You’re going to find lots of products that have erythritol if you’re into non-nutritive sweeteners. Plenty of Stevia products have fillers to make it easier to use similar amounts to what you would use with real sugar. Steve by itself is way too potent to substitute in equal quantities of sugar.
If we get back to the study mentioned above, the scariest part of that study was that the increase in clot risk is immediate. It’s not a risk that develops over your lifetime similar to heart disease. This is an immediate, increased risk for clotting while blood erythritol levels remain above the threshold. Granted, it is riskiest for those who already have existing risk factors.
I have to imagine there are plenty of nutrition companies in a panic right now. Those that explicitly call out use their use of Erythritol are the obvious and ones, but anyone that uses a non-sugar sweetener is now scrambling, even if they don’t use Erythritol. As this thread has already pointed out, we as consumers don’t have enough info from labels to know if the products we use are free of that sweetener.
I think you can conclude from this study that the risk would go back down once blood levels return to baseline. The bolus dose study seems to indicate that erythritol can stay elevated for days after ingestion though so reaching this baseline will just take a bit of time.
While the article references that “Erythritol is also the largest ingredient by weight in many “natural” stevia and monkfruit products, …”, that is in reference to retail Stevia and Monkfruit branded products like Truvia® & Lankanto® which blend Stevia with Erythritol. I can confirm that our Stevia Leaf Extract is comprised only of compounds from stevia leaves and does not contain Erythritol.”
I’m glad they were prompt and direct in their response.

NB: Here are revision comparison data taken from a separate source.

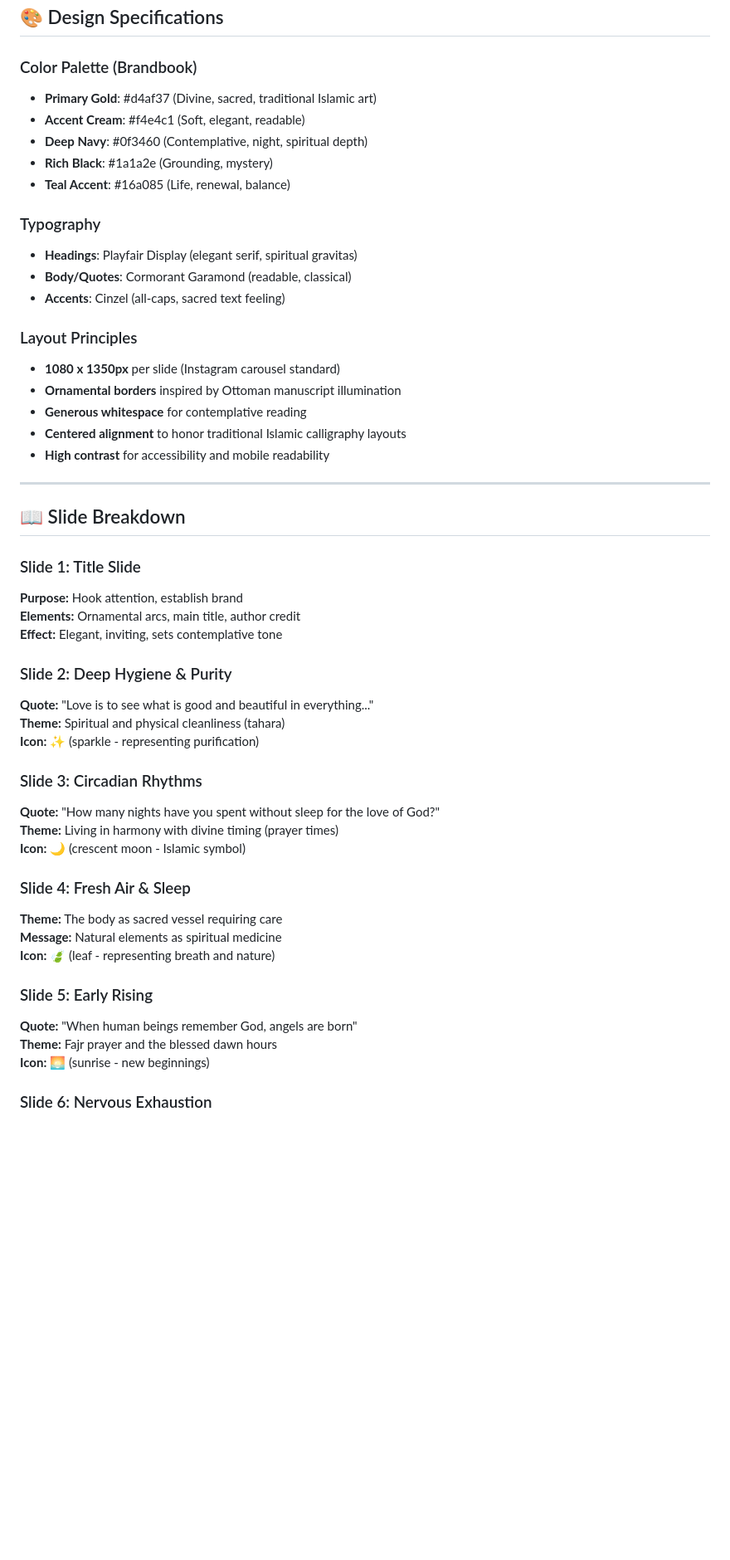
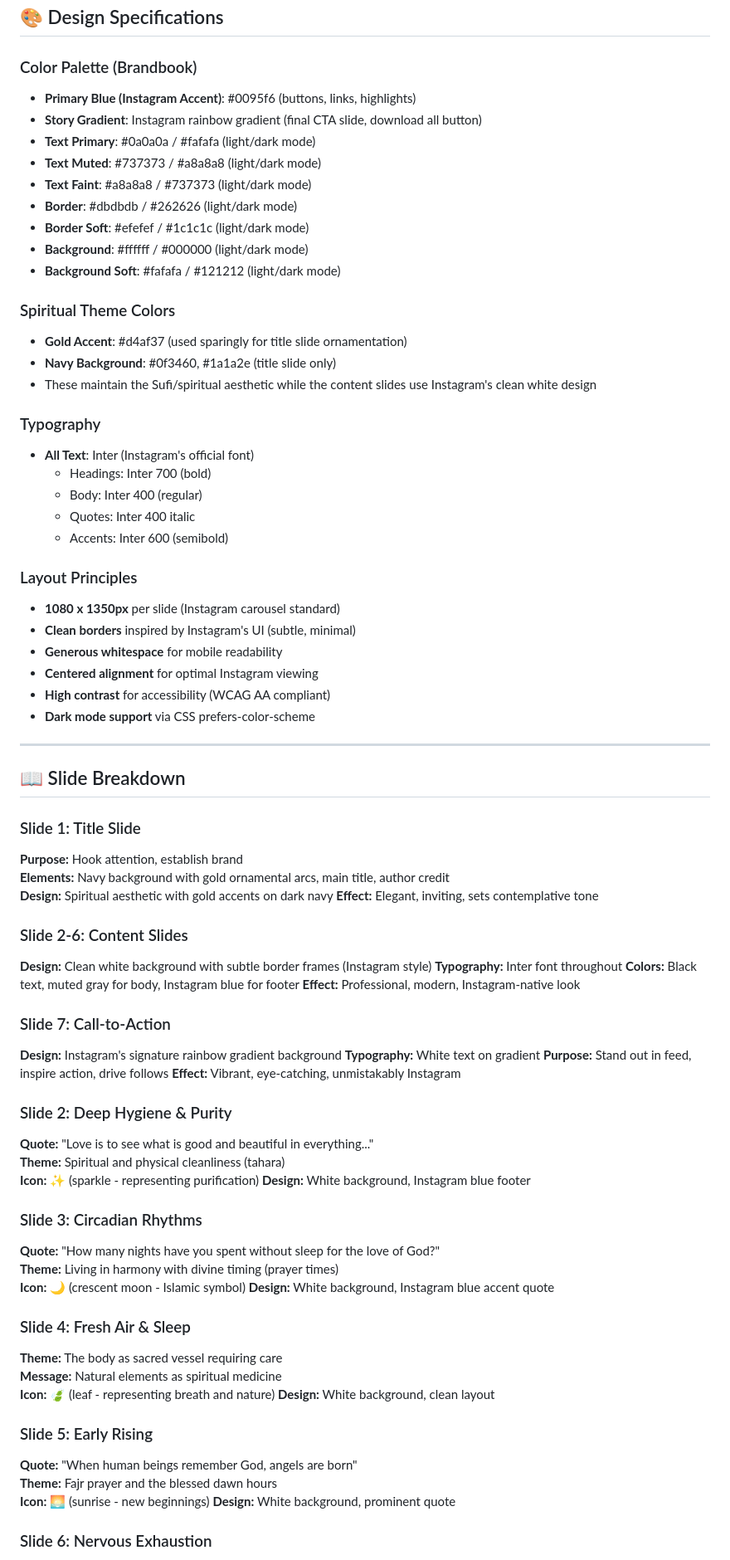
Before and after one commit to von365/new365, a Markdown page: INSTAGRAM_POST_GUIDE.md, the part around one of its changes. Shown at 83% size. Rendered like a GitHub page; blank space fills up the shorter version.

Commit message:
Update guide to reflect Instagram brandbook design system
- Document new color palette using Instagram official colors
- Update typography section (Inter font family)
- Add dark mode support documentation
- Revise slide breakdown with new design descriptions
- Maintain spiritual content while emphasizing Instagram-native design
- Clarify which slides use spiritual theme vs clean Instagram style

```diff
--- a/INSTAGRAM_POST_GUIDE.md
+++ b/INSTAGRAM_POST_GUIDE.md
@@ -66,23 +66,35 @@ The carousel connects ancient Sufi teachings with modern wellness topics:
 ## 🎨 Design Specifications
 
 ### Color Palette (Brandbook)
-- **Primary Gold**: #d4af37 (Divine, sacred, traditional Islamic art)
-- **Accent Cream**: #f4e4c1 (Soft, elegant, readable)
-- **Deep Navy**: #0f3460 (Contemplative, night, spiritual depth)
-- **Rich Black**: #1a1a2e (Grounding, mystery)
-- **Teal Accent**: #16a085 (Life, renewal, balance)
+- **Primary Blue (Instagram Accent)**: #0095f6 (buttons, links, highlights)
+- **Story Gradient**: Instagram rainbow gradient (final CTA slide, download all button)
+- **Text Primary**: #0a0a0a / #fafafa (light/dark mode)
+- **Text Muted**: #737373 / #a8a8a8 (light/dark mode)
+- **Text Faint**: #a8a8a8 / #737373 (light/dark mode)
+- **Border**: #dbdbdb / #262626 (light/dark mode)
+- **Border Soft**: #efefef / #1c1c1c (light/dark mode)
+- **Background**: #ffffff / #000000 (light/dark mode)
+- **Background Soft**: #fafafa / #121212 (light/dark mode)
+
+### Spiritual Theme Colors
+- **Gold Accent**: #d4af37 (used sparingly for title slide ornamentation)
+- **Navy Background**: #0f3460, #1a1a2e (title slide only)
+- These maintain the Sufi/spiritual aesthetic while the content slides use Instagram's clean white design
 
 ### Typography
-- **Headings**: Playfair Display (elegant serif, spiritual gravitas)
-- **Body/Quotes**: Cormorant Garamond (readable, classical)
-- **Accents**: Cinzel (all-caps, sacred text feeling)
+- **All Text**: Inter (Instagram's official font)
+  - Headings: Inter 700 (bold)
+  - Body: Inter 400 (regular)
+  - Quotes: Inter 400 italic
+  - Accents: Inter 600 (semibold)
 
 ### Layout Principles
 - **1080 x 1350px** per slide (Instagram carousel standard)
-- **Ornamental borders** inspired by Ottoman manuscript illumination
-- **Generous whitespace** for contemplative reading
-- **Centered alignment** to honor traditional Islamic calligraphy layouts
-- **High contrast** for accessibility and mobile readability
+- **Clean borders** inspired by Instagram's UI (subtle, minimal)
+- **Generous whitespace** for mobile readability
+- **Centered alignment** for optimal Instagram viewing
+- **High contrast** for accessibility (WCAG AA compliant)
+- **Dark mode support** via CSS prefers-color-scheme
 
 ---
 
@@ -90,28 +102,45 @@ The carousel connects ancient Sufi teachings with modern wellness topics:
 
 ### Slide 1: Title Slide
 **Purpose:** Hook attention, establish brand
-**Elements:** Ornamental arcs, main title, author credit
+**Elements:** Navy background with gold ornamental arcs, main title, author credit
+**Design:** Spiritual aesthetic with gold accents on dark navy
 **Effect:** Elegant, inviting, sets contemplative tone
+
+### Slide 2-6: Content Slides
+**Design:** Clean white background with subtle border frames (Instagram style)
+**Typography:** Inter font throughout
+**Colors:** Black text, muted gray for body, Instagram blue for footer
+**Effect:** Professional, modern, Instagram-native look
+
+### Slide 7: Call-to-Action
+**Design:** Instagram's signature rainbow gradient background
+**Typography:** White text on gradient
+**Purpose:** Stand out in feed, inspire action, drive follows
+**Effect:** Vibrant, eye-catching, unmistakably Instagram
 
 ### Slide 2: Deep Hygiene & Purity
 **Quote:** "Love is to see what is good and beautiful in everything..."
 **Theme:** Spiritual and physical cleanliness (tahara)
 **Icon:** ✨ (sparkle - representing purification)
+**Design:** White background, Instagram blue footer
 
 ### Slide 3: Circadian Rhythms
 **Quote:** "How many nights have you spent without sleep for the love of God?"
 **Theme:** Living in harmony with divine timing (prayer times)
 **Icon:** 🌙 (crescent moon - Islamic symbol)
+**Design:** White background, Instagram blue accent quote
 
 ### Slide 4: Fresh Air & Sleep
 **Theme:** The body as sacred vessel requiring care
 **Message:** Natural elements as spiritual medicine
 **Icon:** 🍃 (leaf - representing breath and nature)
+**Design:** White background, clean layout
 
 ### Slide 5: Early Rising
 **Quote:** "When human beings remember God, angels are born"
 **Theme:** Fajr prayer and the blessed dawn hours
 **Icon:** 🌅 (sunrise - new beginnings)
+**Design:** White background, prominent quote
 
 ### Slide 6: Nervous Exhaustion
 **Theme:** Modern stress and spiritual remedies
```
Also changed, not shown: other parts of INSTAGRAM_POST_GUIDE.md (+3 -2 lines).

I agree. I reread the article a couple of times to try to understand the scope. Based on some other web info I found, consumers will need the producers to explicitly state whether or not their products contain Erythritol. For example, I don’t think it’s possible to say “all stevia leaf extract products are free of Erythritol” — that’s too broad of a generalization.